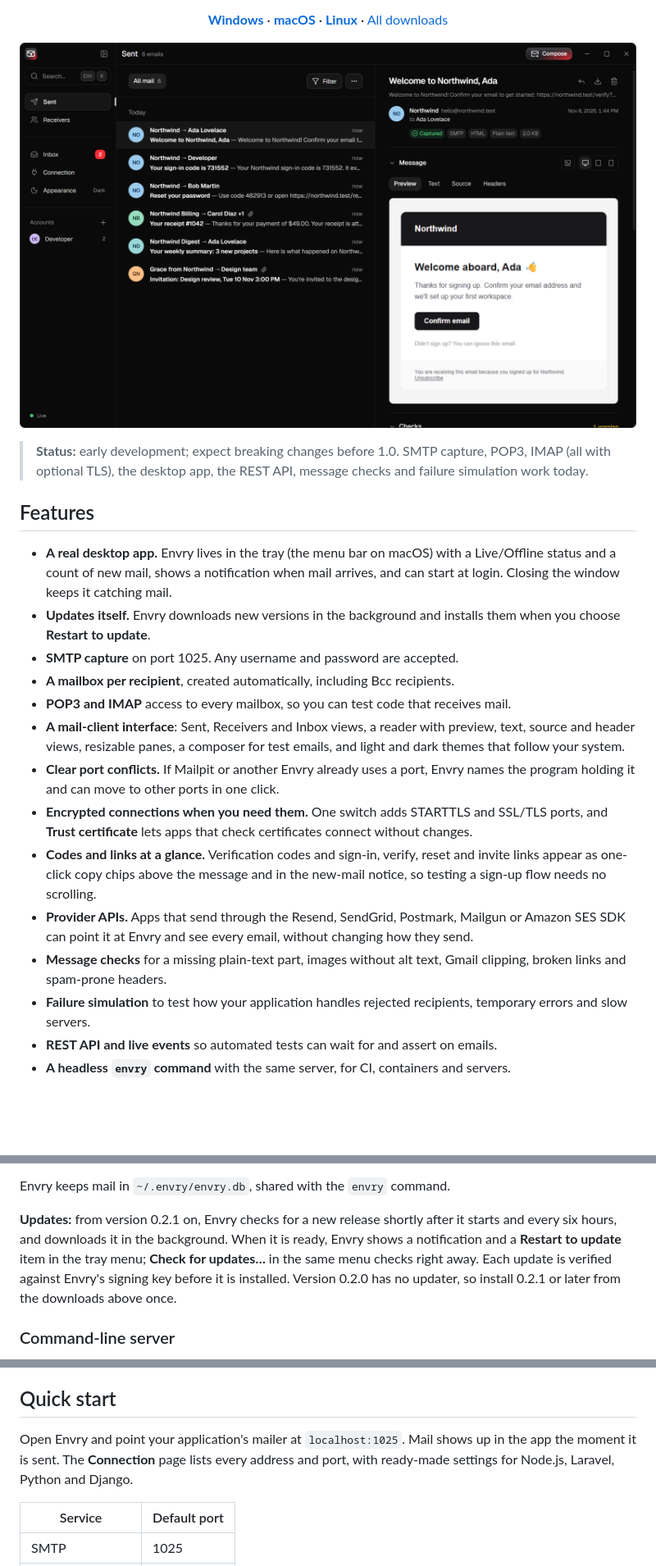
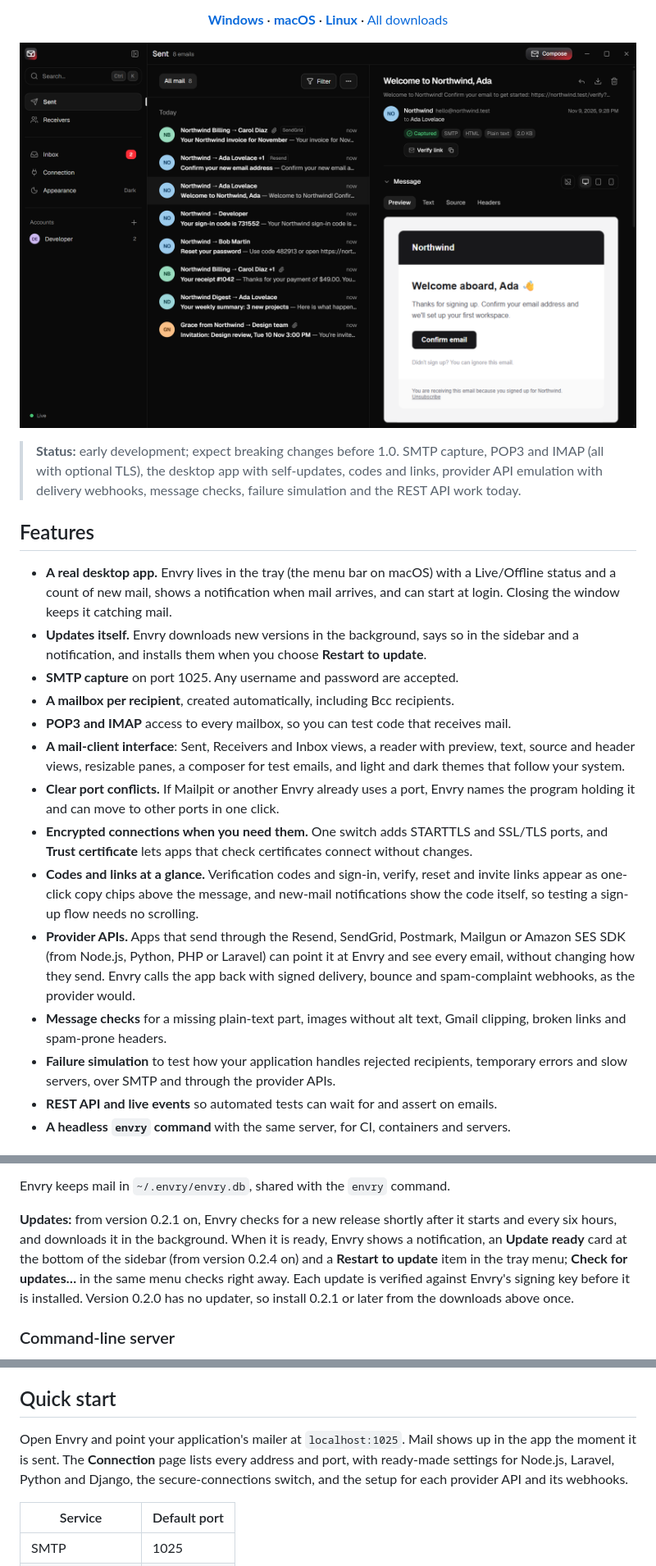
Before and after one commit to arifurrahmanns/Envry, a Markdown page: README.md, 3 parts joined by grey strips. Shown at 82% size. Rendered like a GitHub page; pictures changed too: docs/images/app-dark.png; blank space fills up the shorter version.

```diff
--- a/README.md
+++ b/README.md
@@ -21,20 +21,20 @@
 
-> **Status:** early development; expect breaking changes before 1.0. SMTP capture, POP3, IMAP (all with optional TLS), the desktop app, the REST API, message checks and failure simulation work today.
+> **Status:** early development; expect breaking changes before 1.0. SMTP capture, POP3 and IMAP (all with optional TLS), the desktop app with self-updates, codes and links, provider API emulation with delivery webhooks, message checks, failure simulation and the REST API work today.
 
 ## Features
 
 - **A real desktop app.** Envry lives in the tray (the menu bar on macOS) with a Live/Offline status and a count of new mail, shows a notification when mail arrives, and can start at login. Closing the window keeps it catching mail.
-- **Updates itself.** Envry downloads new versions in the background and installs them when you choose **Restart to update**.
+- **Updates itself.** Envry downloads new versions in the background, says so in the sidebar and a notification, and installs them when you choose **Restart to update**.
 - **SMTP capture** on port 1025. Any username and password are accepted.
 - **A mailbox per recipient**, created automatically, including Bcc recipients.
 - **POP3 and IMAP** access to every mailbox, so you can test code that receives mail.
 - **A mail-client interface**: Sent, Receivers and Inbox views, a reader with preview, text, source and header views, resizable panes, a composer for test emails, and light and dark themes that follow your system.
 - **Clear port conflicts.** If Mailpit or another Envry already uses a port, Envry names the program holding it and can move to other ports in one click.
 - **Encrypted connections when you need them.** One switch adds STARTTLS and SSL/TLS ports, and **Trust certificate** lets apps that check certificates connect without changes.
-- **Codes and links at a glance.** Verification codes and sign-in, verify, reset and invite links appear as one-click copy chips above the message and in the new-mail notice, so testing a sign-up flow needs no scrolling.
-- **Provider APIs.** Apps that send through the Resend, SendGrid, Postmark, Mailgun or Amazon SES SDK can point it at Envry and see every email, without changing how they send.
+- **Codes and links at a glance.** Verification codes and sign-in, verify, reset and invite links appear as one-click copy chips above the message, and new-mail notifications show the code itself, so testing a sign-up flow needs no scrolling.
+- **Provider APIs.** Apps that send through the Resend, SendGrid, Postmark, Mailgun or Amazon SES SDK (from Node.js, Python, PHP or Laravel) can point it at Envry and see every email, without changing how they send. Envry calls the app back with signed delivery, bounce and spam-complaint webhooks, as the provider would.
 - **Message checks** for a missing plain-text part, images without alt text, Gmail clipping, broken links and spam-prone headers.
-- **Failure simulation** to test how your application handles rejected recipients, temporary errors and slow servers.
+- **Failure simulation** to test how your application handles rejected recipients, temporary errors and slow servers, over SMTP and through the provider APIs.
 - **REST API and live events** so automated tests can wait for and assert on emails.
 - **A headless `envry` command** with the same server, for CI, containers and servers.
 
@@ -56,7 +56,7 @@ The installers are not code-signed yet, so the first launch shows a warning. On
 
 Envry keeps mail in `~/.envry/envry.db`, shared with the `envry` command.
 
-**Updates:** from version 0.2.1 on, Envry checks for a new release shortly after it starts and every six hours, and downloads it in the background. When it is ready, Envry shows a notification and a **Restart to update** item in the tray menu; **Check for updates…** in the same menu checks right away. Each update is verified against Envry's signing key before it is installed. Version 0.2.0 has no updater, so install 0.2.1 or later from the downloads above once.
+**Updates:** from version 0.2.1 on, Envry checks for a new release shortly after it starts and every six hours, and downloads it in the background. When it is ready, Envry shows a notification, an **Update ready** card at the bottom of the sidebar (from version 0.2.4 on) and a **Restart to update** item in the tray menu; **Check for updates…** in the same menu checks right away. Each update is verified against Envry's signing key before it is installed. Version 0.2.0 has no updater, so install 0.2.1 or later from the downloads above once.
 
 ### Command-line server
 
@@ -97,7 +97,7 @@ scoop install envry
 
 ## Quick start
 
-Open Envry and point your application's mailer at `localhost:1025`. Mail shows up in the app the moment it is sent. The **Connection** page lists every address and port, with ready-made settings for Node.js, Laravel, Python and Django.
+Open Envry and point your application's mailer at `localhost:1025`. Mail shows up in the app the moment it is sent. The **Connection** page lists every address and port, with ready-made settings for Node.js, Laravel, Python and Django, the secure-connections switch, and the setup for each provider API and its webhooks.
 
 | Service | Default port |
 | --- | --- |
```
Also changed, not shown: other parts of README.md (+16 -14 lines), docs/images/app-light.png, docs/images/compose.png, docs/images/connection.png, docs/images/providers.png (added), docs/images/receivers.png.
....................
-- Exercise requirements --
Each line of the listing above that includes the word "capture" should be copied.

-- Reply to the exercise --
-> **Status:** early development; expect breaking changes before 1.0. SMTP capture, POP3, IMAP (all with optional TLS), the desktop app, the REST API, message checks and failure simulation work today.
+> **Status:** early development; expect breaking changes before 1.0. SMTP capture, POP3 and IMAP (all with optional TLS), the desktop app with self-updates, codes and links, provider API emulation with delivery webhooks, message checks, failure simulation and the REST API work today.
 - **SMTP capture** on port 1025. Any username and password are accepted.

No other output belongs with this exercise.